Only lines containing the word "styles" belong in the answer; copy each one from the records.

————

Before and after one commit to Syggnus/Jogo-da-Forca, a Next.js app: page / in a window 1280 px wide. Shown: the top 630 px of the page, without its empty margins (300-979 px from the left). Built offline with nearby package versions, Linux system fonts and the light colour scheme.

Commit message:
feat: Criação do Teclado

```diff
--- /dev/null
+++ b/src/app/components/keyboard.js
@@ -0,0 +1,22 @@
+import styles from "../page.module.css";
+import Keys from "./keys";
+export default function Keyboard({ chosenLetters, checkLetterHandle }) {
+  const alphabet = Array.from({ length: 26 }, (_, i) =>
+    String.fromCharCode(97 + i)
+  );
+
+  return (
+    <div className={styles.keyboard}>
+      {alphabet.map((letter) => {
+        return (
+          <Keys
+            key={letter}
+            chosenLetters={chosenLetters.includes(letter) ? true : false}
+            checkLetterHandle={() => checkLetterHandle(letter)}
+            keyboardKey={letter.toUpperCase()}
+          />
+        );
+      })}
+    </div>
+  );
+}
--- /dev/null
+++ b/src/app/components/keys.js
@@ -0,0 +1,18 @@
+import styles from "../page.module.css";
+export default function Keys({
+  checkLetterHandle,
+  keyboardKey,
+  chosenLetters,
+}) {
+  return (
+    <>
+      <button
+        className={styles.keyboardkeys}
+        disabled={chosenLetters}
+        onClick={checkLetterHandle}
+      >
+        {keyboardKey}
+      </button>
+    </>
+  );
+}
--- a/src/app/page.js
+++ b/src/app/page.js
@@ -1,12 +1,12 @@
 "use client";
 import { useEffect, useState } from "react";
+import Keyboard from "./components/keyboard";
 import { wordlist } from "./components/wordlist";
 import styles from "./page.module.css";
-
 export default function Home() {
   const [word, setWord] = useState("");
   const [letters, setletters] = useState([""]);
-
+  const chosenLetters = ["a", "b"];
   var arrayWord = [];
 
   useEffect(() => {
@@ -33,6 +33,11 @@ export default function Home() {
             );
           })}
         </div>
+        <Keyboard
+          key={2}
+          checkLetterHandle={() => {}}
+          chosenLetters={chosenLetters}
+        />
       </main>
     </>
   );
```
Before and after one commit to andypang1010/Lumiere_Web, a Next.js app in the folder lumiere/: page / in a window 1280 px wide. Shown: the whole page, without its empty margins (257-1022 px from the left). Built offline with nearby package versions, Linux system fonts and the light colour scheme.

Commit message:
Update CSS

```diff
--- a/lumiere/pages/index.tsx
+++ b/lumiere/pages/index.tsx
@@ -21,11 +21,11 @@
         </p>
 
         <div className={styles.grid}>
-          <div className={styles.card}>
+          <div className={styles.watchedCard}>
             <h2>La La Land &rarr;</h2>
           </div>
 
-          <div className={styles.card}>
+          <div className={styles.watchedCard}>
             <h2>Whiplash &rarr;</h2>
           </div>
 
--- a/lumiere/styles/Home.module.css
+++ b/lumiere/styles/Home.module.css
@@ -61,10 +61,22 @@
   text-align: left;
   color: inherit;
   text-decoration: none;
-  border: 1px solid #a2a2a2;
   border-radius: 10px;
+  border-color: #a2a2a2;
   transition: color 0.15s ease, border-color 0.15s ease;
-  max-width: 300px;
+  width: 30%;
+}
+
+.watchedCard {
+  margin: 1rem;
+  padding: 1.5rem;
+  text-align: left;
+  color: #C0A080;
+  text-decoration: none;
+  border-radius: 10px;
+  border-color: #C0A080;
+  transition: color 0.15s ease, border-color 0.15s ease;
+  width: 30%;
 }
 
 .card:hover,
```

————

**Solution for this exercise**
+import styles from "../page.module.css";
+    <div className={styles.keyboard}>
+import styles from "../page.module.css";
+        className={styles.keyboardkeys}
 import styles from "./page.module.css";
         <div className={styles.grid}>
-          <div className={styles.card}>
+          <div className={styles.watchedCard}>
-          <div className={styles.card}>
+          <div className={styles.watchedCard}>
--- a/lumiere/styles/Home.module.css
+++ b/lumiere/styles/Home.module.css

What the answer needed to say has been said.